Coexistence of microhemorrhages and acute spontaneous brain hemorrhage: correlation with signs of microangiopathy and clinical data
2006 (English)In: Radiology, ISSN 0033-8419, E-ISSN 1527-1315, Vol. 238, no 1, 240-7 p.Article in journal (Refereed) Published
PURPOSE: To evaluate prospectively with magnetic resonance (MR) imaging the coexistence of microhemorrhages (MHs) in white patients with acute spontaneous intraparenchymal hemorrhage (IPH) and acute ischemic stroke and to study the association with imaging findings of microangiopathy and various clinical data. MATERIALS AND METHODS: Before examinations, informed consents were signed by either the patient or a relative. The study was carried out with the approval of the local ethics committee. MR imaging was performed in 90 patients with acute stroke: 45 with acute spontaneous IPHs (24 men and 21 women; median age, 65 and 68 years, respectively) and 45 age-matched control subjects without intracranial hemorrhages (26 men and 19 women; median age for both, 67 years), as determined at computed tomography. MR imaging included transverse T1- and T2-weighted spin-echo, transverse fluid-attenuated inversion recovery, transverse and coronal T2*-weighted gradient-echo, and, in 50 patients, diffusion-weighted sequences. Presence of MHs and signs of microangiopathy, such as T2 hyperintensities or lacunae, were recorded in the white and deep gray matter. The relationships between MH and IPH and between MH and T2 hyperintensities were analyzed by means of regression analysis. Different clinical features, such as arterial hypertension or diabetes, were registered and correlated with the image findings by means of regression analysis. RESULTS: MHs were found in 64% of patients with IPH (29 of 45) and 18% of control subjects (eight of 45). A statistically significant relationship between MH and IPH was determined (P < .001). Among the 29 patients with IPH and MH, 24 (83%) had T2 hyperintensities and 13 (45%) had lacunae; among the 16 patients without MH, seven (44%) had T2 hyperintensities and three (19%) had lacunae. A relationship between MH and occurrence and extent of T2 hyperintensities was also identified (P < .001). There was no clear relationship with the clinical data studied. CONCLUSION: The results support a correlation between the presence of imaging signs of cerebral microangiopathy, clinically silent MHs, and acute IPHs. RSNA, 2006.

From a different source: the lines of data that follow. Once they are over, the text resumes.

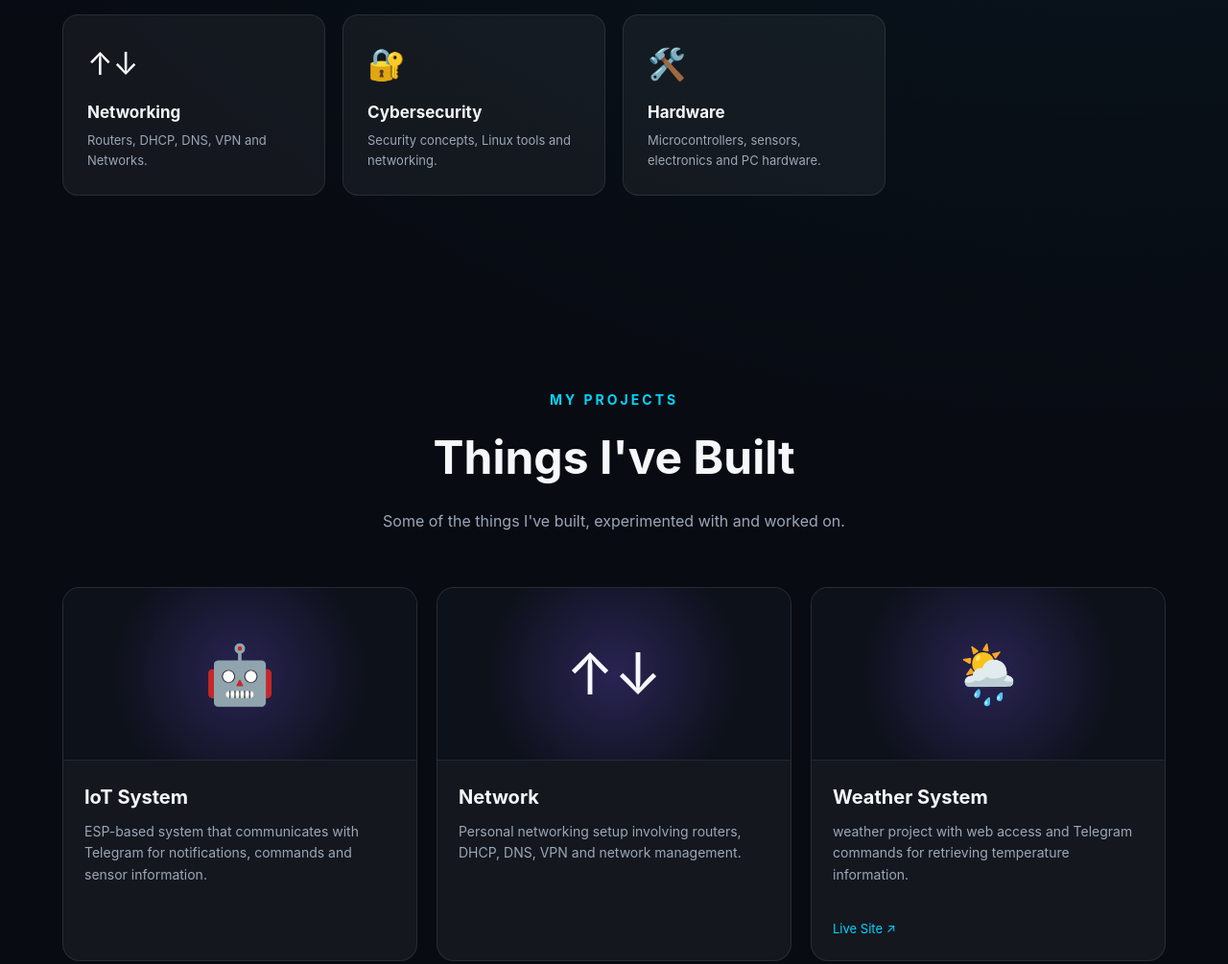
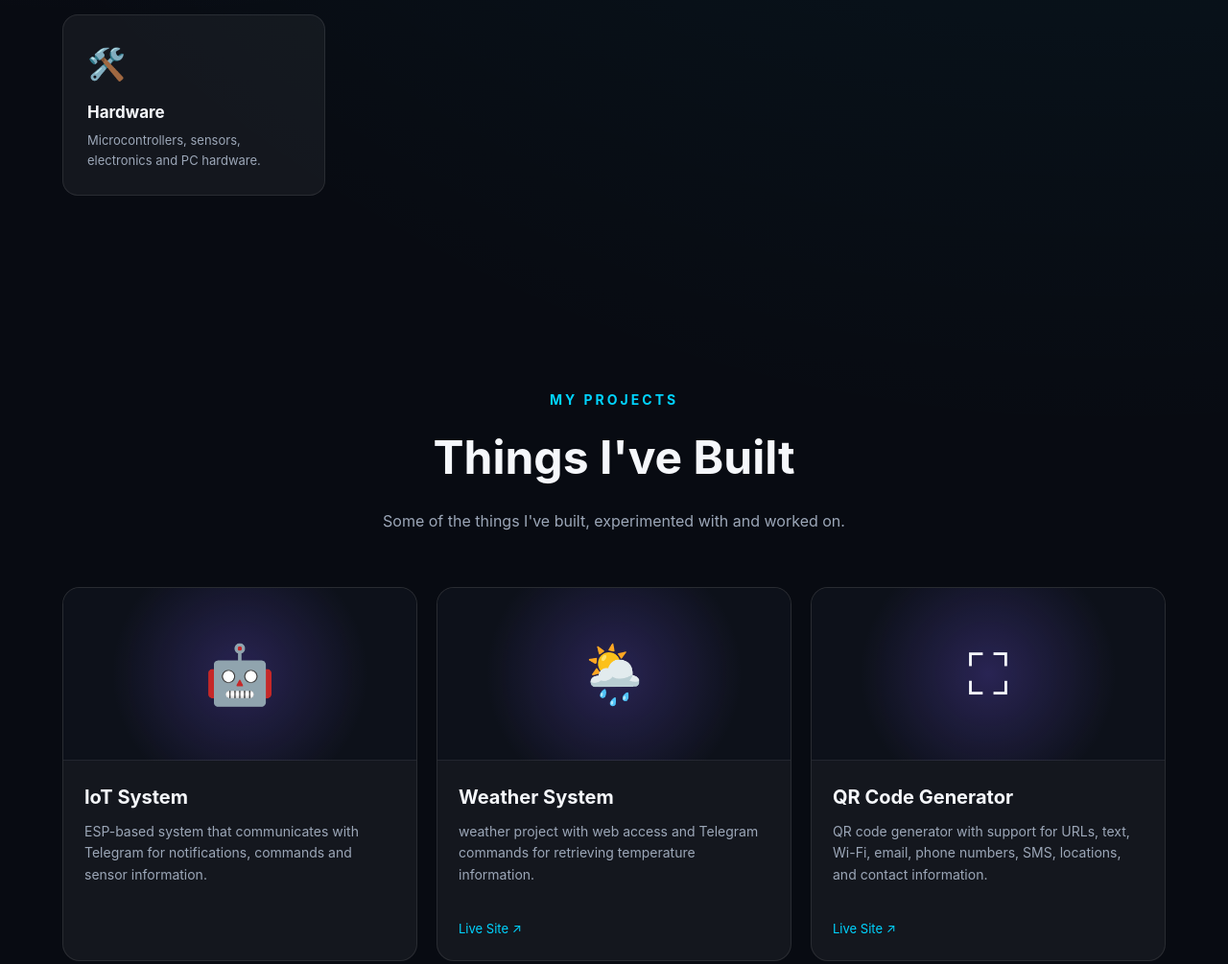
Before and after one commit to aneekpakhira/aneek, a plain HTML site: page index.html in a window 1280 px wide. Shown: the part 2266-3271 px from the top of the page at 96% size. Drawn offline with nearby package versions, Linux system fonts and the light colour scheme; no server answers.

Commit message:
Update index.html

```diff
--- a/index.html
+++ b/index.html
@@ -241,18 +241,6 @@
                 </div>
 
                 <div class="skill reveal">
-                    <div class="skill-icon">↑↓</div>
-                    <h3>Networking</h3>
-                    <p>Routers, DHCP, DNS, VPN and Networks.</p>
-                </div>
-
-                <div class="skill reveal">
-                    <div class="skill-icon">🔐</div>
-                    <h3>Cybersecurity</h3>
-                    <p>Security concepts, Linux tools and networking.</p>
-                </div>
-
-                <div class="skill reveal">
                     <div class="skill-icon">🛠️</div>
                     <h3>Hardware</h3>
                     <p>Microcontrollers, sensors, electronics and PC hardware.</p>
@@ -309,30 +297,6 @@
                     </div>
 
                 </article>
-
-
-                <!-- Project 2 -->
-
-                <article class="project reveal" data-category="network">
-
-                    <div class="project-image">
-                        ↑↓
-                    </div>
-
-                    <div class="project-content">
-
-                        <h3>Network</h3>
-
-                        <p>
-                            Personal networking setup involving routers,
-                            DHCP, DNS, VPN and network management.
-                        </p>
-
-
-                    </div>
-
-                </article>
-
 
                 <!-- Project 3 -->
 
```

Place, publisher, year, edition, pages
2006. Vol. 238, no 1, 240-7 p.
Acute Disease, Aged, Cerebral Hemorrhage/*diagnosis, Female, Humans, Magnetic Resonance Imaging/*methods, Male, Microcirculation, Prospective Studies, Regression Analysis
Radiology, Nuclear Medicine and Medical Imaging
IdentifiersURN: urn:nbn:se:uu:diva-25026DOI: 10.1148/radiol.2381040551PubMedID: 16373772OAI: oai:DiVA.org:uu-25026DiVA: diva2:52800